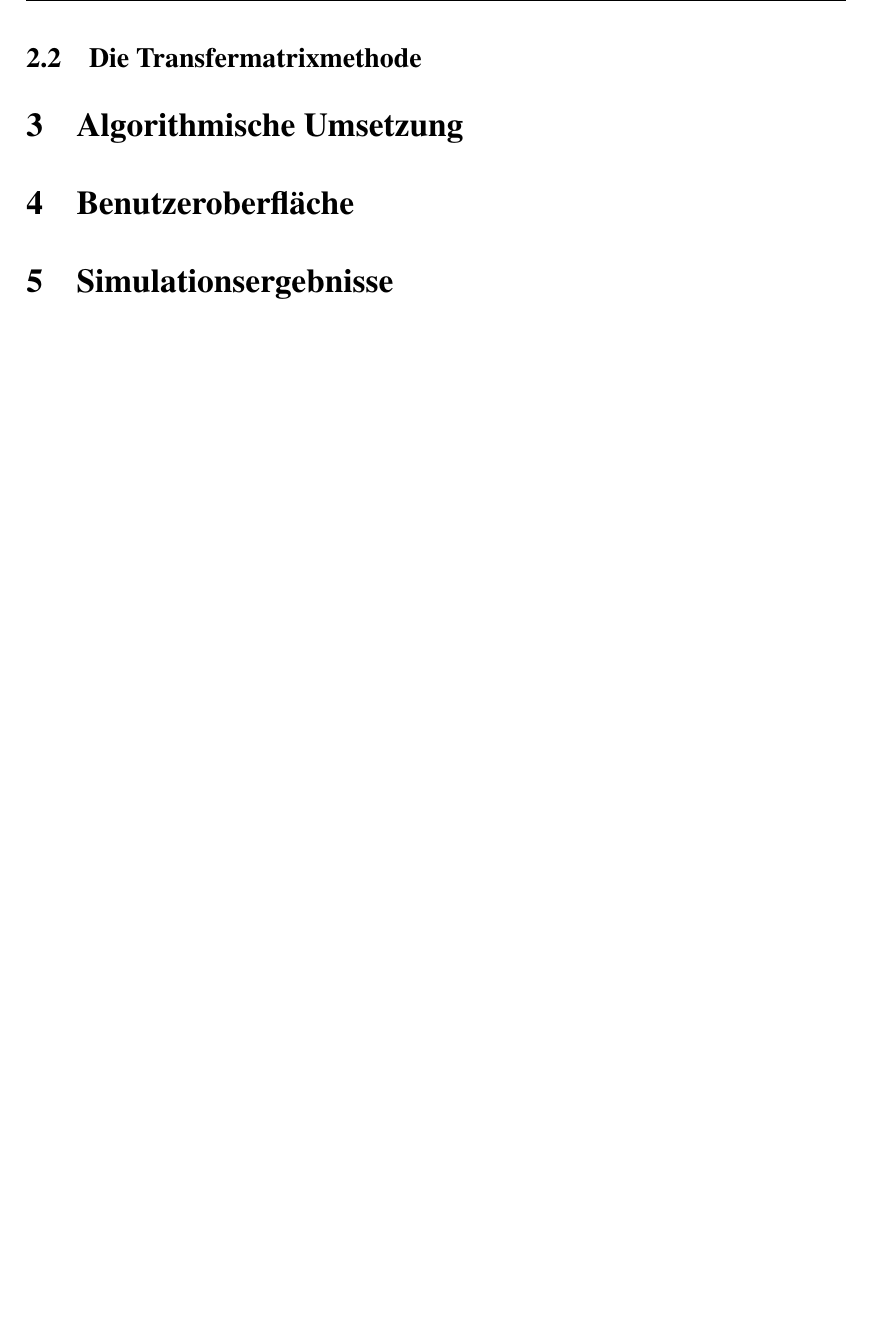
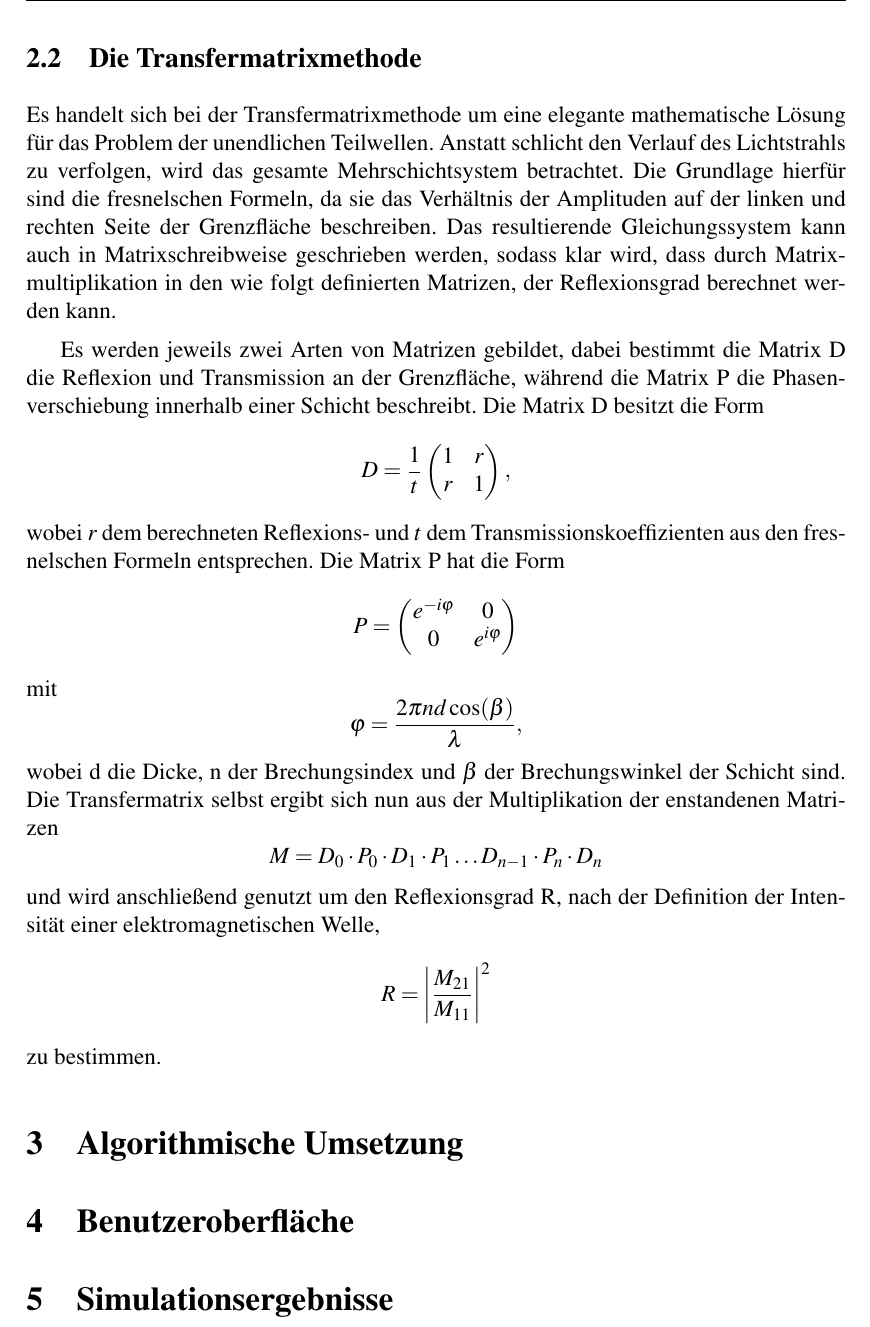
Before and after one commit to Edge-712/Optische-Duennschichtsysteme, a LaTeX document (Projektbericht.tex): part of page 5 of 5, cut so that both start at the same text, the shorter picture padded with empty space. Compiled offline with pdfLaTeX.

Commit message:
Mathematisch-Physikalisches Modell zuende verfasst

```diff
--- a/Projektbericht.tex
+++ b/Projektbericht.tex
@@ -114,5 +112,37 @@ verwertet.
 \subsection{Die Transfermatrixmethode}
+Es handelt sich bei der Transfermatrixmethode um eine elegante mathematische
+Lösung für das Problem der unendlichen Teilwellen. Anstatt schlicht den Verlauf
+des Lichtstrahls zu verfolgen, wird das gesamte Mehrschichtsystem betrachtet.
+Die Grundlage hierfür sind die fresnelschen Formeln, da sie das Verhältnis der
+Amplituden auf der linken und rechten Seite der Grenzfläche beschreiben. Das
+resultierende Gleichungssystem kann auch in Matrixschreibweise geschrieben
+werden, sodass klar wird, dass durch Matrixmultiplikation in den wie folgt
+definierten Matrizen, der Reflexionsgrad berechnet werden kann.
 
+Es werden jeweils zwei Arten von Matrizen gebildet, dabei bestimmt die Matrix D
+die Reflexion und Transmission an der Grenzfläche, während die Matrix P die
+Phasenverschiebung innerhalb einer Schicht beschreibt. Die Matrix D besitzt die
+Form
+\[D = \frac{1}{t}\begin{pmatrix}
+        1 & r \\
+        r & 1
+    \end{pmatrix},\]
+wobei $r$ dem berechneten Reflexions- und $t$ dem Transmissionskoeffizienten
+aus den fresnelschen Formeln entsprechen. Die Matrix P hat die Form
+\[P = \begin{pmatrix}
+        e^{-i \varphi} & 0             \\
+        0              & e^{i \varphi}
+    \end{pmatrix}\]
+mit
+\[\varphi = \frac{2 \pi n d \cos(\beta)}{\lambda},\]
+wobei d die Dicke, n der Brechungsindex und $\beta$ der Brechungswinkel der
+Schicht sind. Die Transfermatrix selbst ergibt sich nun aus der Multiplikation
+der enstandenen Matrizen
+\[M = D_0 \cdot P_0 \cdot D_{1} \cdot P_{1} \dots D_{n-1} \cdot P_n \cdot D_n\]
+und wird anschließend genutzt um den Reflexionsgrad R, nach der Definition der
+Intensität einer elektromagnetischen Welle,
+\[R = \left| \frac{M_{21}}{M_{11}} \right|^2\]
+zu bestimmen.
 \section{Algorithmische Umsetzung}
 \section{Benutzeroberfläche}
 \section{Simulationsergebnisse}
```
Also changed, not shown: Projektbericht.pdf, Projektbericht.tex (18 more changed lines), 4 other files.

= = =

> **DESCRIPTION OF THE TASK**
A complete answer lists each line of the data that holds the word "begin".

> **WRITTEN RESPONSE**
+\[D = \frac{1}{t}\begin{pmatrix}
+\[P = \begin{pmatrix}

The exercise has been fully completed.